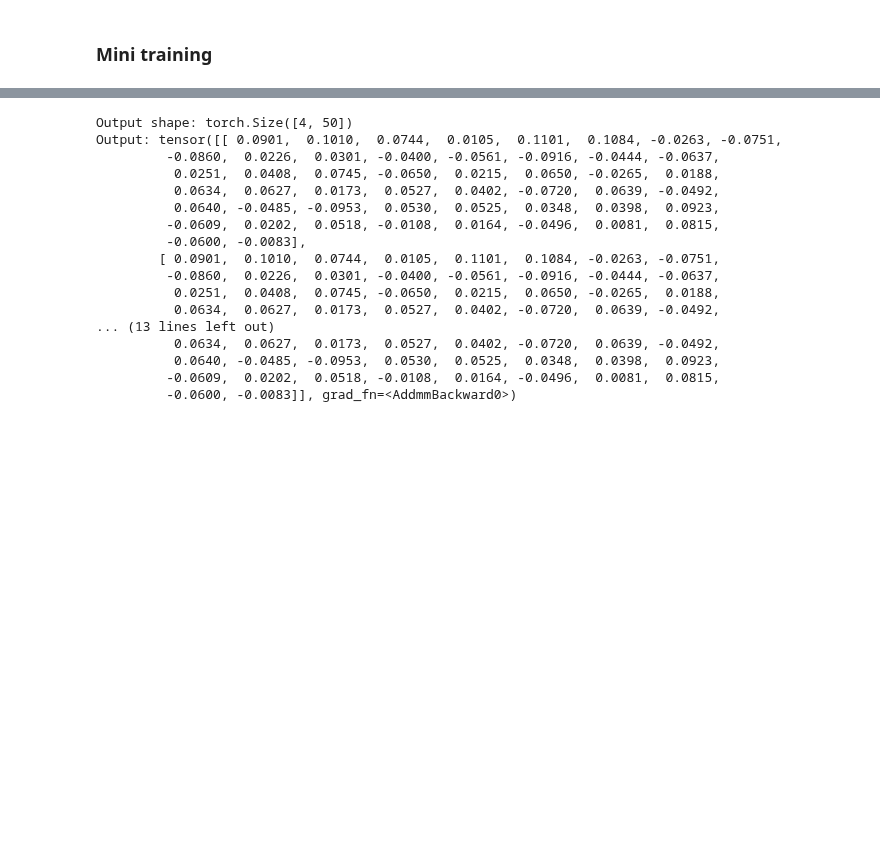
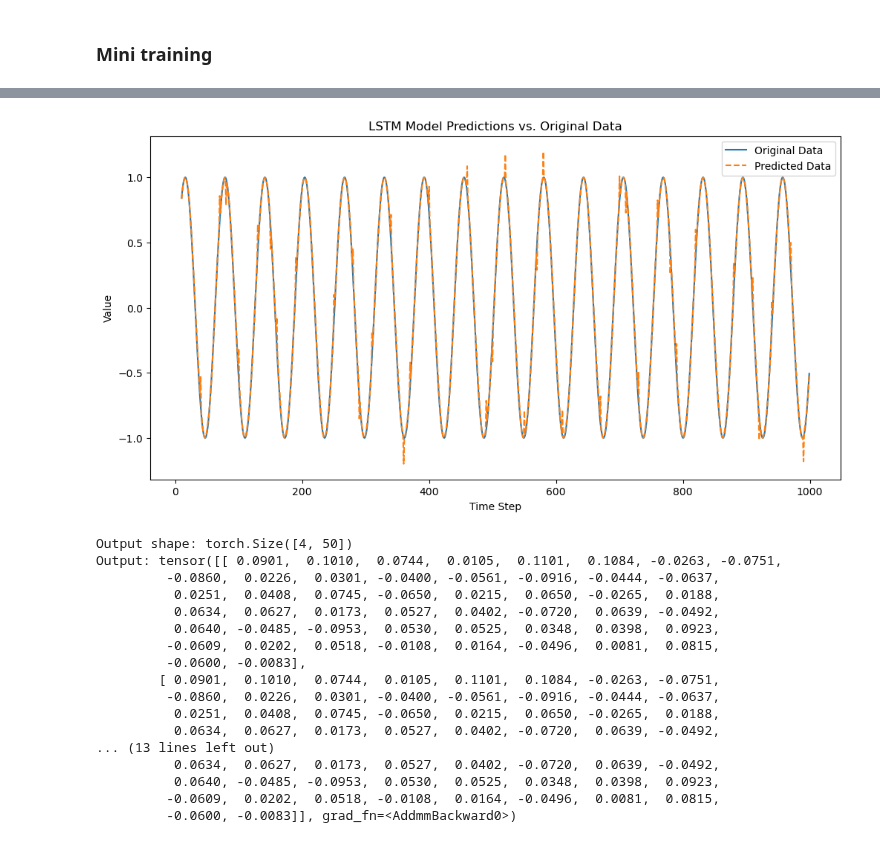
Before and after one commit to Ariestootl/machine_learning, a Jupyter notebook: deep_learning/PyTorch/RNN/RNN.ipynb, the cells around one changed output, grey strips where cells are left out. Saved outputs shown, nothing was run; the diff lists cells and outputs as text; code cells hidden in the pictures; blank space fills up the shorter version.

```diff
--- a/deep_learning/PyTorch/RNN/RNN.ipynb
+++ b/deep_learning/PyTorch/RNN/RNN.ipynb
@@ -203,3 +248,37 @@ Epoch [100/100], Loss: 0.0000322
+# %%
+# Make sure the model is in evaluation mode
+model.eval()
+device="cpu"
+
+# Ensure trainX_tensor has the correct shape
+trainX_tensor = torch.tensor(trainX, dtype=torch.float32).to(device)
+
+# No need to create a new model instance, just use the trained model to make predictions
+with torch.no_grad():  # Disables gradient computation, saves memory and computation
+    predicted = model(trainX_tensor)  # Pass the input through the model
+
+# Convert predictions to numpy for plotting or further analysis
+predicted = predicted.detach().cpu().numpy()
+
+# Assuming data is available for plotting
+original = data[seq_length:]
+time_steps = np.arange(seq_length, len(data))
+
+# Modify predictions for visualization (optional)
+predicted[::30] += 0.2
+predicted[::70] -= 0.2
+
+# Plotting the results
+plt.figure(figsize=(12, 6))
+plt.plot(time_steps, original, label='Original Data')
+plt.plot(time_steps, predicted, label='Predicted Data', linestyle='--')
+plt.title('LSTM Model Predictions vs. Original Data')
+plt.xlabel('Time Step')
+plt.ylabel('Value')
+plt.legend()
+plt.show()
+# %% [output]
+[figure, added]
 # %%
 # Hyperparameters
 input_size = 2
```
Also changed, not shown: parts of 7 cells of this notebook.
* * * * * * *
▸ Work instructions
Among the lines of these entries, find those that contain "predicted". Give their number and nothing else.

▸ Completed task
5